Look at it this way Toll protests are a thing of the past
Protests to tolls are similar — and as timeless — as methods of objecting to that lollygagger across the hood.
Back in the 1980s, The Business Council of Fairfield County (then SACIA) distributed buttons to lead the movement to have tolls removed. That’s the protest version of flashing the headlights.
In June 1939, New York motorists mocked the new dime tariff on the Merritt Parkway in Greenwich by offering $20 bills, causing a four-mile traffic jam. Call that a chorus of honks.
On Thursday, state Sen. Carlo Leone, D-Stamford, revealed the repugnant content of an email (“catch cancer and die”) he received after the Transportation Committee he heads passed three toll bills.
That’s the middle finger; pure, idiotic, road rage.
I brought the 80-year-old anecdote to the attention of Business Council Vice President Joe McGee Thursday. It’s from my first front page article in this newspaper, in November 1986: “Toll removal adds to history of ‘revered’ Merritt.”
Months after the Interstate-95 tolls were removed, state officials were scrambling to do the same on the Merritt in hopes of drawing traffic from other roads. The accompanying photo captures a single car on a long stretch near Exit 35.
Thirty-three years later, we’re on another loop of these concentric circles.
“We still have the buttons in the back closet,” McGee says.
He wasn’t able to dig one out. Maybe someone finally tossed them since the Business Council drives in the opposite direction these days. They lobby for tolls to fund overdue infrastructure improvements.
I asked to talk to McGee because he always remembers to glance in the rear-view mirror for reminders of catastrophes such as the collapsed Mianus Bridge. He’s also aspirational enough to fantasize about a horizon with faster trains and less traffic.
Some skeptics see McGee as the carnival barker behind the 30-30-30 plan, which imagines trips taking that long from Hartford to New Haven, from New Haven to Stamford and from Stamford to Grand Central.
He pitches other metaphors, acknowledging he has been painted as “the village idiot” and is aware of the need to be “a junkyard dog” to draw attention.
McGee’s thinking shifted a few years ago after the Business Council studied how much slower New Haven commutes had gotten over 40 years.
The Business Council hired T.Y. Lin International to dig deeper. The consulting agency brought in Joe Giulietti, who is the former Metro-North president (“I used to drive him crazy,” McGee concedes) and Gov. Ned Lamont’s choice for transportation commissioner. Cue Lamont on Inauguration Day, where he pledged 30-30-30 as a goal ... which hit the cutting room floor by the time he presented his budget.
The report made McGee see things in different ways. This is not something Connecticut people do well. If they did, someone might question why Greenwich has the luxury of four train stops.
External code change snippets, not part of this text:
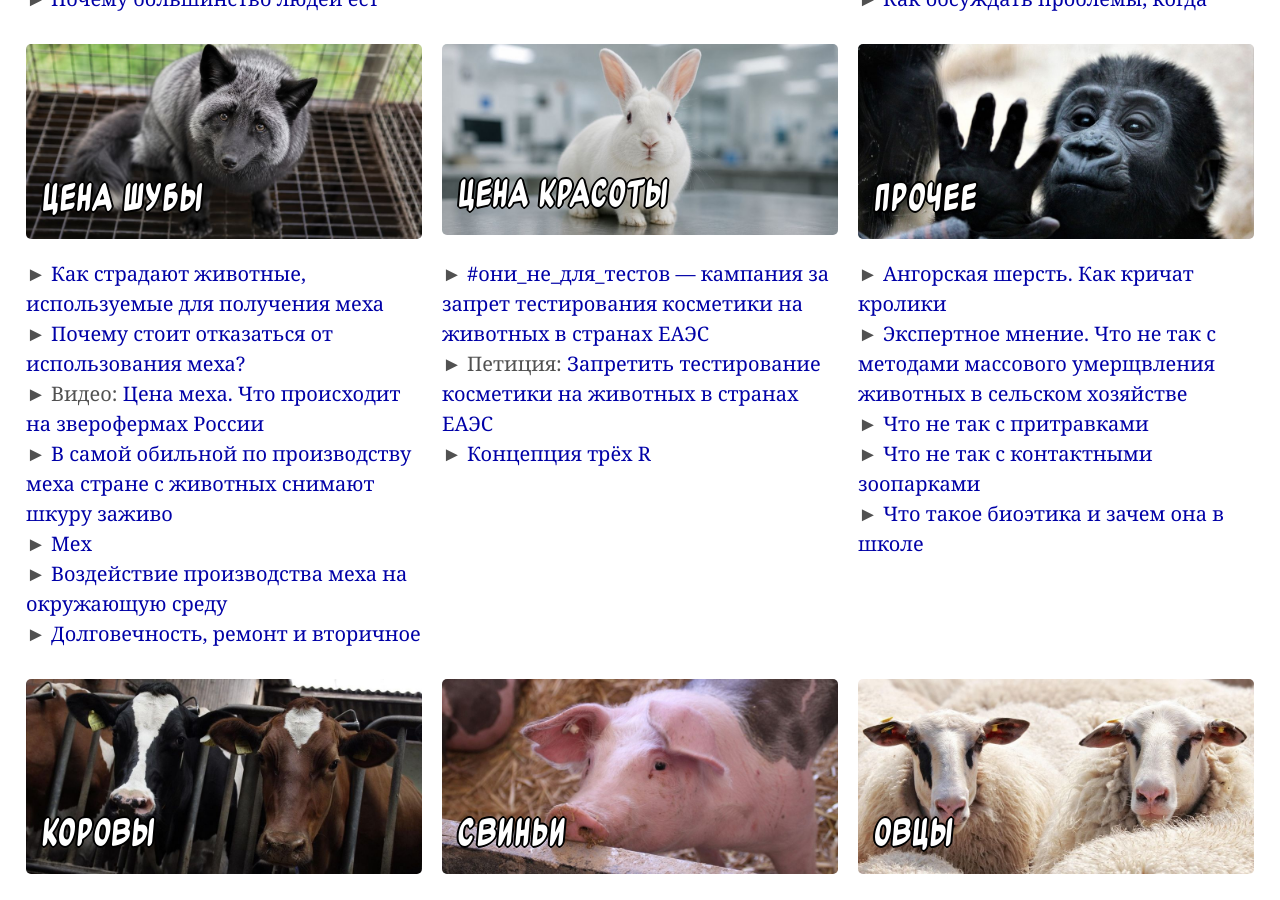
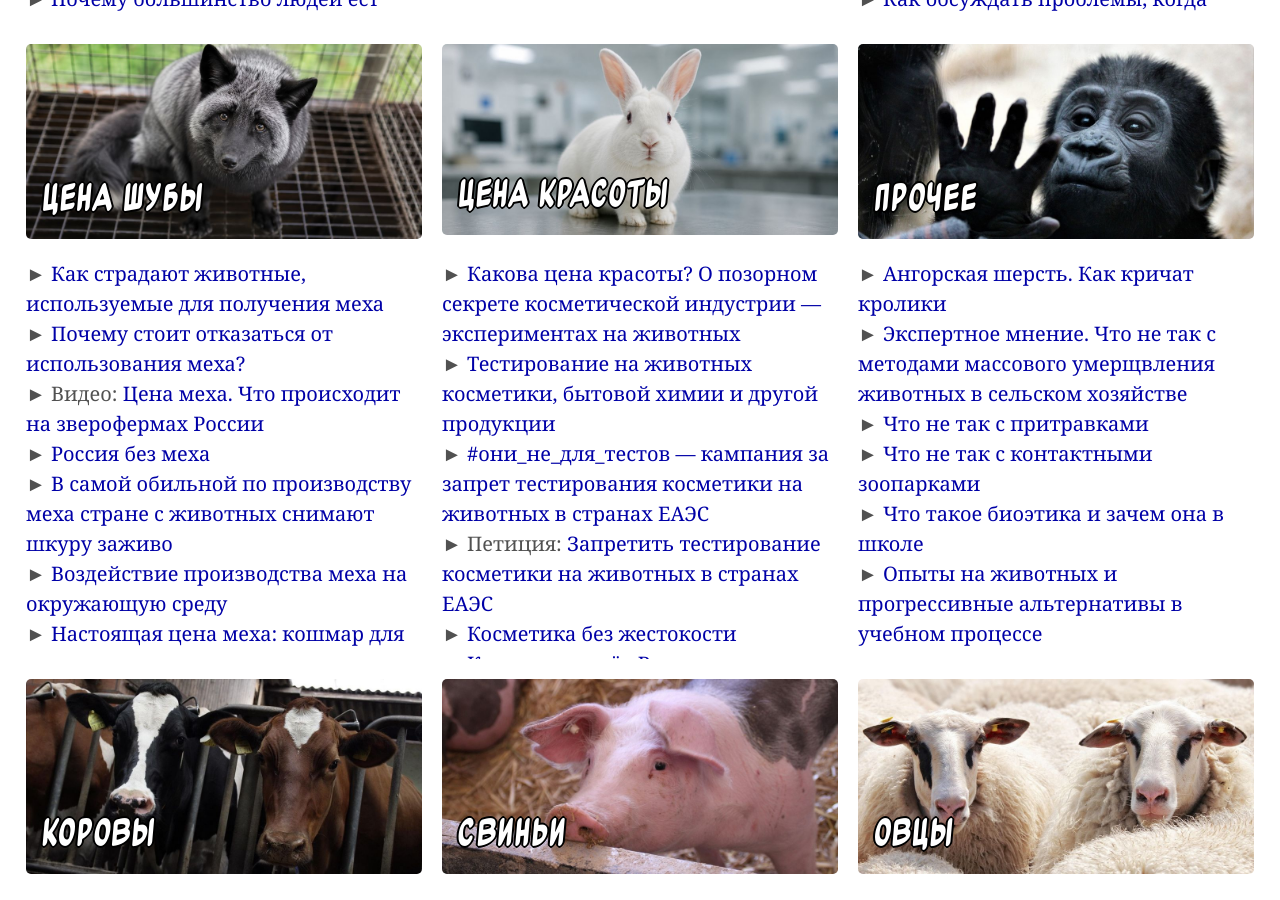
Before and after one commit to Umenshaem/umenshaem.github.io, a Jekyll site: the page built from index.md, in a window 1280 px wide and 900 px high, scrolled down 795 px. Built offline with Jekyll 4.4.1, drawn with Linux system fonts in a browser that asks for light colours; some of the changed text lies outside the part shown.

Commit message:
Update list.yaml

```diff
--- a/_data/list.yaml
+++ b/_data/list.yaml
@@ -38,7 +38,7 @@
 
 ### Благополучие животных
 
-- {s: "farm", t: "Владычество (Доминион)", url: "https://www.kinopoisk.ru/film/1048766/", by: "Кинопоиск", type: "movie"}
+- {s: "farm", t: "Господство (Доминион)", url: "https://www.youtube.com/watch?v=h0dbFCnNOhQ", by: "Вита", type: "movie"}
 - {s: "farm", t: "Альтруизм, числа и промышленное животноводство", url: "tobias-baumann-altruism-numbers-and-factory-farms.html", by: "Тобиас Бауман"}
 - {s: "farm", t: "Благополучие животных", url: "https://ea-ru.org/articles/animal-welfare", by: "Джесс Уиттлстоун"}
 - {s: "farm", t: "Воздействие животноводства на окружающую среду", url: "https://voicesforanimals.ru/food/ecology", by: "Голоса за животных"}
@@ -87,7 +87,7 @@
 
 - {s: "bird", t: "Птицы", url: "https://voicesforanimals.ru/why/chickens", by: "Голоса за животных"}
 - {s: "bird", t: "Почему куры вызывают у людей намного меньше эмпатии, чем коровы и свиньи?", url: "https://effective-vegan.livejournal.com/4866.html", by: "Кэролайн Спенс"}
-- {s: "bird", t: "За стенами птицефабрик России", url: "https://www.youtube.com/watch?v=hl2M5RJvZ7o", by: "Голос за животных", type: "video"}
+- {s: "bird", t: "За стенами птицефабрик России", url: "https://www.youtube.com/watch?v=hl2M5RJvZ7o", by: "Голоса за животных", type: "video"}
 - {s: "bird", t: "Кур и свиней сжигают и варят живьем в Европе и США", url: "manu-herran-chicken-and-pigs-burned-and-boiled-alive-in-europe-and-usa.html", by: "Ману Эрран"}
 - {s: "bird", t: "Что не так с курятиной", url: "http://chicken.whyanimals.ru/", by: "WhyAnimals"}
 - {s: "bird", t: "Что не так с куриным яйцом", url: "http://egg.whyanimals.ru/", by: "WhyAnimals"}
@@ -106,29 +106,40 @@
 
 - {s: "fur", t: "Как страдают животные, используемые для получения меха", url: "https://voicesforanimals.ru/why/furbearers", by: "Голоса за животных"}
 - {s: "fur", t: "Почему стоит отказаться от использования меха?", url: "https://russia.furfreeretailer.com/why-fur-free/", by: "Fur Free Retailer"}
-- {s: "fur", t: "Цена меха. Что происходит на зверофермах России", url: "https://www.youtube.com/watch?v=Zk2yn8nPZ8I", by: "Голос за животных", type: "video"}
+- {s: "fur", t: "Цена меха. Что происходит на зверофермах России", url: "https://www.youtube.com/watch?v=Zk2yn8nPZ8I", by: "Голоса за животных", type: "video"}
+- {s: "fur", t: "Россия без меха", url: "https://furfree.ru/", by: "Голоса за животных"}
 - {s: "fur", t: "В самой обильной по производству меха стране с животных снимают шкуру заживо", url: "http://www.vita.org.ru/new/15.0405.htm", by: "Вита"}
-- {s: "fur", t: "Мех", url: "https://voicesforanimals.ru/dress/fur/", by: "Голоса за животных"}
 - {s: "fur", t: "Воздействие производства меха на окружающую среду", url: "https://voicesforanimals.ru/dress/fur/environment", by: "Голоса за животных"}
+- {s: "fur", t: "Настоящая цена меха: кошмар для животных и природы", url: "http://www.vita.org.ru/fur/mexekologiy.htm", by: "Вита"}
 - {s: "fur", t: "Долговечность, ремонт и вторичное использование меха", url: "https://voicesforanimals.ru/durability-repair-reuse-fur", by: "Голоса за животных"}
 - {s: "fur", t: "Какие есть альтернативы? Эко-мех", url: "https://voicesforanimals.ru/dress/fur/alternativy", by: "Голоса за животных"}
 - {s: "fur", t: "Глобальный упадок меховой индустрии: анализ за последние 10 лет", url: "https://voicesforanimals.ru/proizvodstvo-meha-v-mire-upalo/", by: "Голоса за животных"}
 - {s: "fur", t: "Системы сертификации звероферм", url: "https://voicesforanimals.ru/fur-farm-certification-systems", by: "Голоса за животных"}
 - {s: "fur", t: "Любите мех? А вы уверены, что это не мех кошек и собак?", url: "http://www.vita.org.ru/fur/dog_cat/china-kill-dog_cat.htm", by: "Вита"}
+- {s: "fur", t: "Каракуль — мех новорожденных ягнят", url: "http://www.vita.org.ru/fur/karakul.htm", by: "Вита"}
 - {s: "fur", t: "Капканы: железные ловушки", url: "https://voicesforanimals.ru/dress/fur/kapkany", by: "Голоса за животных"}
 - {s: "fur", t: "Жертвы моды. Исследование благополучия животных на зверофермах", url: "http://www.vita.org.ru/library/fur/makkenna-fashion-victims.htm", by: "Кэрол МакКенна"}
 - {s: "fur", type: "div"}
 - {s: "fur", t: "Где купить одежду и обувь", url: "http://www.vita.org.ru/fur/gdekupit.htm", by: "Вита"}
 - {s: "fur", t: "Будущее моды. Список компаний, отказавшихся от меха животных", url: "https://russia.furfreeretailer.com/?retailer_country=russia&sortorder=vir-first#content", by: "Fur Free Retailer"}
 - {s: "fur", type: "div"}
+- {s: "fur", t: "Мех (Голоса за животных)", url: "https://voicesforanimals.ru/dress/fur/", by: "Голоса за животных"}
+- {s: "fur", t: "Мех (Вита)", url: "http://www.vita.org.ru/fur.htm", by: "Вита"}
+- {s: "fur", type: "div"}
 - {s: "fur", t: "Экспертное мнение. Что не так с положением животных на фермах и почему это касается всех", url: "https://voicesforanimals.ru/jekspertnoe-mnenie-chto-ne-tak-s-polozheniem-zhivotnyh-fermah-i-pochemu-jeto-kasaetsja-vseh", by: "Голоса за животных"}
 - {s: "fur", t: "Защитим от жестокости животных в сельском хозяйстве", url: "https://www.change.org/p/%D0%B7%D0%B0%D1%89%D0%B8%D1%82%D0%B8%D1%82%D0%B5-%D0%B6%D0%B8%D0%B2%D0%BE%D1%82%D0%BD%D1%8B%D1%85-%D0%B2-%D1%81%D0%B5%D0%BB%D1%8C%D1%81%D0%BA%D0%BE%D0%BC-%D1%85%D0%BE%D0%B7%D1%8F%D0%B9%D1%81%D1%82%D0%B2%D0%B5-%D0%B7%D0%B0%D0%BA%D0%BE%D0%BD%D0%BE%D0%BC", by: "Голоса за животных", type: "petition"}
 
 ### Тесты
 
+- {s: "beauty", t: "Какова цена красоты? О позорном секрете косметической индустрии — экспериментах на животных", url: "http://www.vita.org.ru/exper/testcosmet.htm", by: "Джулия Кристи"}
+- {s: "beauty", t: "Тестирование на животных косметики, бытовой химии и другой продукции", url: "http://www.vita.org.ru/exper/exp-cosmetology.htm", by: "Вита"}
 - {s: "beauty", t: "#они_не_для_тестов — кампания за запрет тестирования косметики на животных в странах ЕАЭС", url: "https://www.stoptests.ru/"}
 - {s: "beauty", t: "Запретить тестирование косметики на животных в странах ЕАЭС", url: "https://www.change.org/p/%D0%BE%D0%BD%D0%B8-%D0%BD%D0%B5-%D0%B4%D0%BB%D1%8F-%D1%82%D0%B5%D1%81%D1%82%D0%BE%D0%B2", type: "petition"}
+- {s: "beauty", t: "Косметика без жестокости", url: "http://www.vita.org.ru/exper/articles-experiments/kultpohod-novozhilova.htm", by: "Вита"}
 - {s: "beauty", t: "Концепция трёх R", url: "https://ru.wikipedia.org/wiki/%D0%9A%D0%BE%D0%BD%D1%86%D0%B5%D0%BF%D1%86%D0%B8%D1%8F_%D1%82%D1%80%D1%91%D1%85_R", by: "Википедия"}
+- {s: "beauty", type: "div"}
+- {s: "beauty", t: "Список фирм, производящих косметику, парфюмерию и бытовую химию, не испытанные на животных", url: "http://www.vita.org.ru/exper/netestirov.htm", by: "Вита"}
+- {s: "beauty", t: "Черный список: фирмы, тестирующие продукцию на животных", url: "http://www.vita.org.ru/exper/firmu-testirov.htm", by: "Вита"}
 
 ### Прочее
 
@@ -137,6 +148,7 @@
 - {s: "zoo", t: "Что не так с притравками", url: "http://baiting.whyanimals.ru/", by: "WhyAnimals"}
 - {s: "zoo", t: "Что не так с контактными зоопарками", url: "http://contactzoo.whyanimals.ru/", by: "WhyAnimals"}
 - {s: "zoo", t: "Что такое биоэтика и зачем она в школе", url: "https://mel.fm/ucheba/shkola/6347209-zhestokost-po-otnosheniyu-k-zhivotnym-ne-redkost-sredi-detey-chto-takoye-bioetika-i-zachem-ona-v-shk", by: "Мел"}
+- {s: "zoo", t: "Опыты на животных и прогрессивные альтернативы в учебном процессе", url: "http://www.vita.org.ru/exper/exp-education.htm", by: "Вита"}
 
 ### Беспозвоночные
 
@@ -188,8 +200,10 @@
 - {s: "other", t: "Питер Сингер: «Я не трачу денег на спасение панд»", url: "https://web.archive.org/web/20210517132023/https://journal.bookmate.com/ya-ne-trachu-deneg-na-spasenie-pand/", by: "Bookmate Journal"}
 - {s: "other", t: "Почему мы хотим думать, что люди отличаются?", url: "https://reducingsuffering.github.io/colin-chapman-michael-huffman-1.html", by: "Колин Чапмен & Майкл Хаффман"}
 - {s: "other", t: "Сочувствуем ли мы животным больше, чем людям?", url: "https://web.archive.org/web/20211201190829/https://www.wonderzine.com/wonderzine/life/life-opinion/215687-stop-the-violence", by: "Wonderzine"}
+- {s: "other", t: "Что не так с тестированием на животных", url: "http://testing.whyanimals.ru/", by: "WhyAnimals"}
 - {s: "other", t: "Почему наука не может обойтись без лабораторных животных?", url: "https://knife.media/lab-animals-problem/", by: "Журнал «Нож»"}
-- {s: "other", t: "Что не так с тестированием на животных", url: "http://testing.whyanimals.ru/", by: "WhyAnimals"}
+- {s: "other", t: "Эксперименты на животных в медицине", url: "http://www.vita.org.ru/exper/exp-medicine.htm", by: "Вита"}
+- {s: "other", t: "Эксперименты на животных: необходимость или варварство?", url: "http://www.vita.org.ru/exper/experiment-barbarian.htm", by: "Вита"}
 - {s: "other", t: "Далеко не Омелас", url: "https://reducingsuffering.github.io/magnus-vinding-far-from-omelas.html", by: "Магнус Виндинг"}
 - {s: "other", t: "Зачем веганам думать о страданиях в дикой природе", url: "https://reducingsuffering.github.io/brian-tomasik-why-vegans-should-care-about-suffering-in-nature.html", by: "Брайан Томасик"}
 - {s: "other", t: "Страдания диких животных: почему они мало кого волнуют?", url: "https://reducingsuffering.github.io/david-pearce-3.html", by: "Дэвид Пирс"}
```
Or why we keep blaming Metro-North when Connecticut perpetually delays rail investments. Or why the trains don’t travel in a straighter line.
With four rail bridges past their century mark, the price tag on repairing the line is estimated at $5 billion.
As McGee talks about this, his hand gestures transform the empty table between us into an imaginary Lionel train set running from New York to Hartford. Like a kid trying to enhance his layout on a budget, McGee points to areas where curves in the line could be straightened to shave time.
Examining other rail systems also raised the possibility of charging a premium to ride an upgraded express from New Haven to New York.
“T.Y. Lin takes a look at what the future could look like,” McGee says. “It’s not Pollyanaish, but it challenges conventional thinking.”
He taps the wood table in One Landmark Square. “This was the center of Stamford. Now it’s the train station. ... the same can happen in New Haven and Bridgeport.”
To build a new Connecticut economy, cities must embrace rail, McGee opines. Doing that means collecting a lot of dimes at toll booths.
Greenwich’s Representative Town Meeting will consider a resolution against tolls April 8. McGee starts to characterize concerns over traffic flooding local roads as “cartoonish,” then pumps the brakes.
“Pulling off the highway to go through local roads is a real issue that has to be addressed. But the way (the argument is) being constructed is cartoonish.”
His characteristic diplomacy erodes a little more when he contemplates Republican opposition to tolls: “It’s so un-Republican I can’t believe it. The Republican party I joined several years ago has disappeared.”
He taps the brakes again and smiles. “I’m ranting here.”
Having been on both sides of the toll argument, McGee anticipates more traffic ahead.
“No one wants tolls. Who wants tolls? Kids don’t want to eat their spinach either.”
Maybe they should put that on a pin.
John Breunig is editorial page editor. firstname.lastname@example.org; twitter.com/johnbreunig